Reviewed by Guido G.B. Deimel
Who was Christopher Columbus? Every schoolboy knows, he discovered America. But in reality America had been discovered by Native Americans thousands of years before. What would Spaniards of the sixteenth century have said, had Native Americans landed at Spain's shores and proclaimed to have discovered Europe?
Who knows that Columbus, prior to his career as a sailor, had been a slave trader by profession who would become a holy crusader and personally responsible for the killing of about half a million Natives and that it was already Columbus who introduced those measures generally attributed to later conquistadors, such as enslaving Indians and hunting them down with dogs?
In "American Holocaust. Columbus and the Conquest of the New World" (Oxford University Press 1992), David E. Stannard not only dispels common myths, he tells the reader what was lost: the incredible variety of cultures and the impressive achievements Native Americans had developed throughout the millennia. How well known is the fact that most Native Americans were living in towns and villages as farmers, long before Columbus and that the majority of Native societies in Northern America was organized democratically, including women's right to vote, long before such an idea was conceivable to Europeans? How well known is it that - unlike European cities of the time - the magnificent capital of the Aztec society took its "drinking water ... from springs ... piped into the city by a huge aquaeduct system" that amazed the Spaniards (p. 5), just as they were amazed at the city's cleanliness and order: "at least 1000 public workers were employed to maintain the city's streets and keep them clean" (p. 5).
When Columbus and a handful of Spanish sailors landed in the Caribbean, this was the beginning of "far and away, the most massive act of genocide in the history of the world" (p. x) and cost more than a hundred million lives in five centuries: "To put this in a contemporary context, the ratio of native survivorship in the Americas following European contact was less than half of what the human survivorship would be in the United States today if every single white person and every single black person died" (p. x).

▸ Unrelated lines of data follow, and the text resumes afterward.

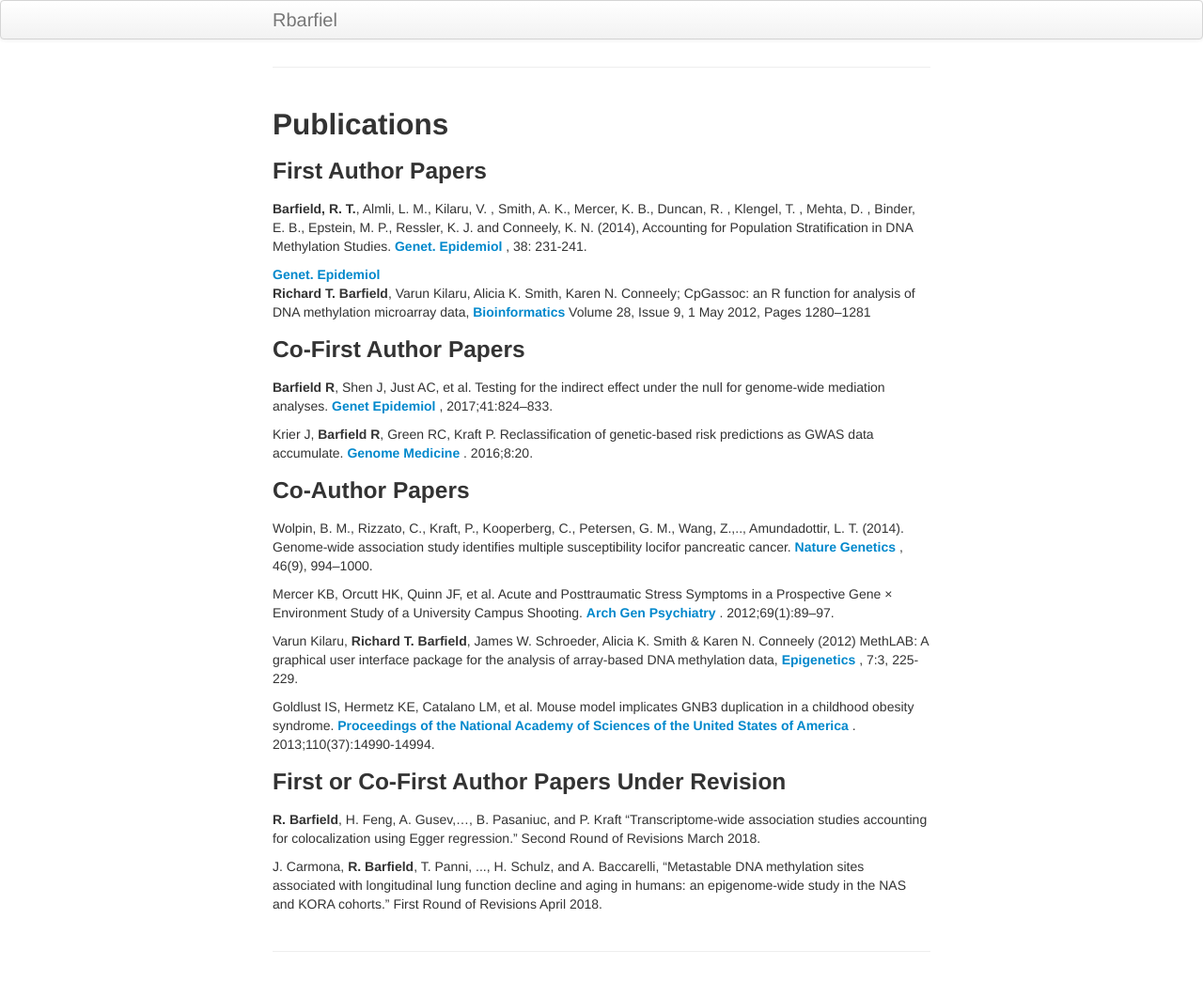
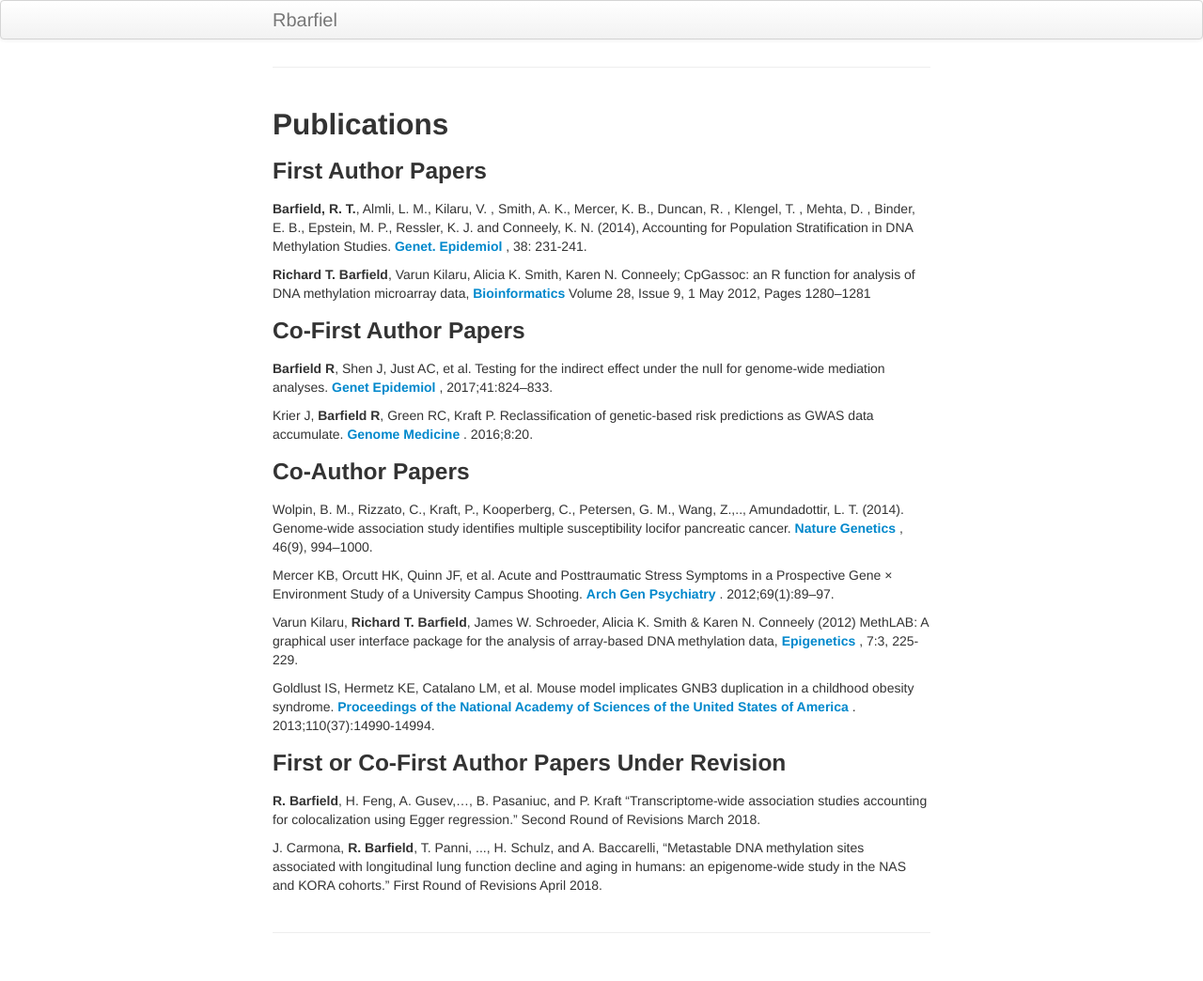
Before and after one commit to rbarfield/Barfield_website, a Jekyll site: the page built from pages/publications.md, in a window 1280 px wide. Shown: the whole page at 94% size. Built offline with Jekyll 4.4.1, drawn with Linux system fonts in a browser that asks for light colours.

Commit message:
Initial commit

```diff
--- a/pages/publications.md
+++ b/pages/publications.md
@@ -7,7 +7,6 @@ layout: page
 
 <p><b>Barfield, R. T.</b>, Almli, L. M., Kilaru, V. , Smith, A. K., Mercer, K. B., Duncan, R. , Klengel, T. , Mehta, D. , Binder, E. B., Epstein, M. P., Ressler, K. J. and Conneely, K. N. (2014), Accounting for Population Stratification in DNA Methylation Studies.<a href="https://doi.org/10.1002/gepi.21789"> <b>Genet. Epidemiol</b> </a>, 38: 231-241.</p>
 
-<a href="https://doi.org/10.1002/gepi.21789"> <b>Genet. Epidemiol</b> </a>
 
 <p><b>Richard T. Barfield</b>, Varun Kilaru, Alicia K. Smith, Karen N. Conneely; CpGassoc: an R function for analysis of DNA methylation microarray data,<a href="https://academic.oup.com/bioinformatics/article/28/9/1280/312316"> <b>Bioinformatics</b> </a> Volume 28, Issue 9, 1 May 2012, Pages 1280–1281</p>
 
```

How well known is it that in the Spanish missions in California the Natives were forced to do slave labor and died in thousands and that the missions were "furnaces of death that sustained their Indian population levels for as long as they did only by driving more and more natives into their confines" (p. 137) ?
Stannard's main goal, however, is to find an answer to the question of which European cultural and religious traditions and precepts lead to this carnage and why these proved so lethal to the Native American cultures. His finds of theological predecessors of racist ideas - such as the Spaniard Sepulveda's discussion about whether the Natives were humans at all, or the widespread idea that the New World had been given to the Christians just as Canaan had been given to the Jews - are very thought provoking and insightful and to some readers certainly provocative.
Reading about hideous and appalling atrocities committed against Native Americans sometimes made me feel angry, sometimes very sad, yet Stannard writes always in a fair and calm manner, and - unlike many scholarly works - his book kept me fascinated from the first page to the last.